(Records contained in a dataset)
>>>

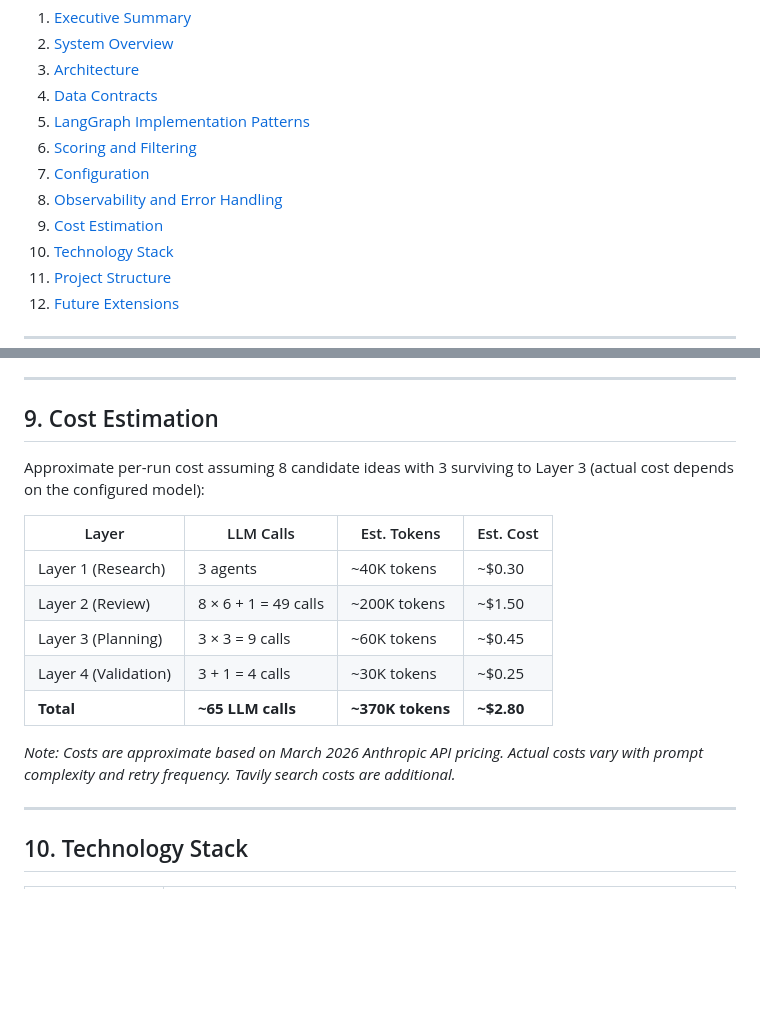
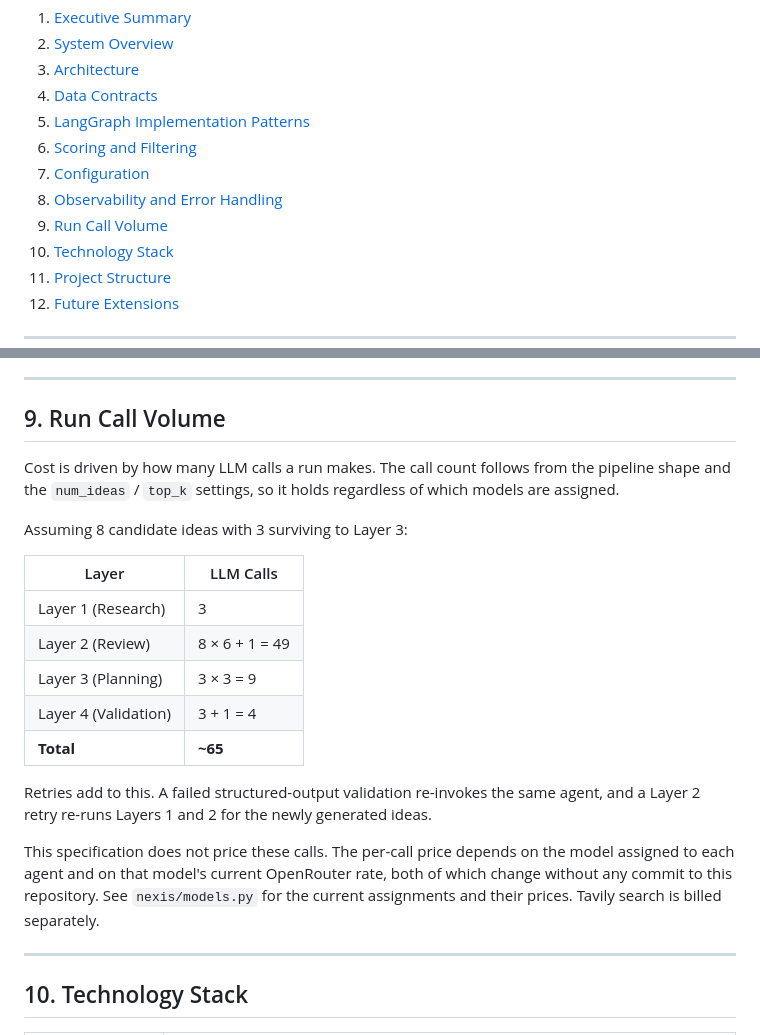
Before and after one commit to lukasz-zimnoch/nexis, a Markdown page: docs/specification.md, 2 parts joined by grey strips. Drawn GitHub-style; blank space fills up the shorter version.

Commit message:
Stop pricing the pipeline in the specification
Section 9 gave a per-run dollar figure and a per-layer cost breakdown.
Both depend on vendor price lists and on which model each agent uses, so
they go stale with no commit to this repository. The section had already
drifted twice over: it was priced against a single vendor's API while
every call routes through OpenRouter across three vendors, and a model
change left the numbers describing a set that no longer exists.

The section now records what does hold across model changes: how many LLM
calls a run makes, which follows from the pipeline shape and the num_ideas
and top_k settings. It also states that retries add calls on top of that
count, which was missing. For prices it points to nexis/models.py.

The section title and the table of contents anchor follow the new scope.

```diff
--- a/docs/specification.md
+++ b/docs/specification.md
@@ -22,7 +22,7 @@
 6. [Scoring and Filtering](#6-scoring-and-filtering)
 7. [Configuration](#7-configuration)
 8. [Observability and Error Handling](#8-observability-and-error-handling)
-9. [Cost Estimation](#9-cost-estimation)
+9. [Run Call Volume](#9-run-call-volume)
 10. [Technology Stack](#10-technology-stack)
 11. [Project Structure](#11-project-structure)
 12. [Future Extensions](#12-future-extensions)
@@ -434,19 +434,23 @@ Every node emits structured JSON events via the `nexis.telemetry` logger. Each e
 
 ---
 
-## 9. Cost Estimation
+## 9. Run Call Volume
 
-Approximate per-run cost assuming 8 candidate ideas with 3 surviving to Layer 3 (actual cost depends on the configured model):
+Cost is driven by how many LLM calls a run makes. The call count follows from the pipeline shape and the `num_ideas` / `top_k` settings, so it holds regardless of which models are assigned.
 
-| Layer | LLM Calls | Est. Tokens | Est. Cost |
-|---|---|---|---|
-| Layer 1 (Research) | 3 agents | ~40K tokens | ~$0.30 |
-| Layer 2 (Review) | 8 × 6 + 1 = 49 calls | ~200K tokens | ~$1.50 |
-| Layer 3 (Planning) | 3 × 3 = 9 calls | ~60K tokens | ~$0.45 |
-| Layer 4 (Validation) | 3 + 1 = 4 calls | ~30K tokens | ~$0.25 |
-| **Total** | **~65 LLM calls** | **~370K tokens** | **~$2.80** |
+Assuming 8 candidate ideas with 3 surviving to Layer 3:
 
-*Note: Costs are approximate based on March 2026 Anthropic API pricing. Actual costs vary with prompt complexity and retry frequency. Tavily search costs are additional.*
+| Layer | LLM Calls |
+|---|---|
+| Layer 1 (Research) | 3 |
+| Layer 2 (Review) | 8 × 6 + 1 = 49 |
+| Layer 3 (Planning) | 3 × 3 = 9 |
+| Layer 4 (Validation) | 3 + 1 = 4 |
+| **Total** | **~65** |
+
+Retries add to this. A failed structured-output validation re-invokes the same agent, and a Layer 2 retry re-runs Layers 1 and 2 for the newly generated ideas.
+
+This specification does not price these calls. The per-call price depends on the model assigned to each agent and on that model's current OpenRouter rate, both of which change without any commit to this repository. See `nexis/models.py` for the current assignments and their prices. Tavily search is billed separately.
 
 ---
 
```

<<<

Copy out every entry above exactly. Leave the pictures out.

Before and after one commit to lukasz-zimnoch/nexis, a Markdown page: docs/specification.md, 2 parts joined by grey strips. Drawn GitHub-style; blank space fills up the shorter version.

Commit message:
Stop pricing the pipeline in the specification
Section 9 gave a per-run dollar figure and a per-layer cost breakdown.
Both depend on vendor price lists and on which model each agent uses, so
they go stale with no commit to this repository. The section had already
drifted twice over: it was priced against a single vendor's API while
every call routes through OpenRouter across three vendors, and a model
change left the numbers describing a set that no longer exists.

The section now records what does hold across model changes: how many LLM
calls a run makes, which follows from the pipeline shape and the num_ideas
and top_k settings. It also states that retries add calls on top of that
count, which was missing. For prices it points to nexis/models.py.

The section title and the table of contents anchor follow the new scope.

```diff
--- a/docs/specification.md
+++ b/docs/specification.md
@@ -22,7 +22,7 @@
 6. [Scoring and Filtering](#6-scoring-and-filtering)
 7. [Configuration](#7-configuration)
 8. [Observability and Error Handling](#8-observability-and-error-handling)
-9. [Cost Estimation](#9-cost-estimation)
+9. [Run Call Volume](#9-run-call-volume)
 10. [Technology Stack](#10-technology-stack)
 11. [Project Structure](#11-project-structure)
 12. [Future Extensions](#12-future-extensions)
@@ -434,19 +434,23 @@ Every node emits structured JSON events via the `nexis.telemetry` logger. Each e
 
 ---
 
-## 9. Cost Estimation
+## 9. Run Call Volume
 
-Approximate per-run cost assuming 8 candidate ideas with 3 surviving to Layer 3 (actual cost depends on the configured model):
+Cost is driven by how many LLM calls a run makes. The call count follows from the pipeline shape and the `num_ideas` / `top_k` settings, so it holds regardless of which models are assigned.
 
-| Layer | LLM Calls | Est. Tokens | Est. Cost |
-|---|---|---|---|
-| Layer 1 (Research) | 3 agents | ~40K tokens | ~$0.30 |
-| Layer 2 (Review) | 8 × 6 + 1 = 49 calls | ~200K tokens | ~$1.50 |
-| Layer 3 (Planning) | 3 × 3 = 9 calls | ~60K tokens | ~$0.45 |
-| Layer 4 (Validation) | 3 + 1 = 4 calls | ~30K tokens | ~$0.25 |
-| **Total** | **~65 LLM calls** | **~370K tokens** | **~$2.80** |
+Assuming 8 candidate ideas with 3 surviving to Layer 3:
 
-*Note: Costs are approximate based on March 2026 Anthropic API pricing. Actual costs vary with prompt complexity and retry frequency. Tavily search costs are additional.*
+| Layer | LLM Calls |
+|---|---|
+| Layer 1 (Research) | 3 |
+| Layer 2 (Review) | 8 × 6 + 1 = 49 |
+| Layer 3 (Planning) | 3 × 3 = 9 |
+| Layer 4 (Validation) | 3 + 1 = 4 |
+| **Total** | **~65** |
+
+Retries add to this. A failed structured-output validation re-invokes the same agent, and a Layer 2 retry re-runs Layers 1 and 2 for the newly generated ideas.
+
+This specification does not price these calls. The per-call price depends on the model assigned to each agent and on that model's current OpenRouter rate, both of which change without any commit to this repository. See `nexis/models.py` for the current assignments and their prices. Tavily search is billed separately.
 
 ---
 
```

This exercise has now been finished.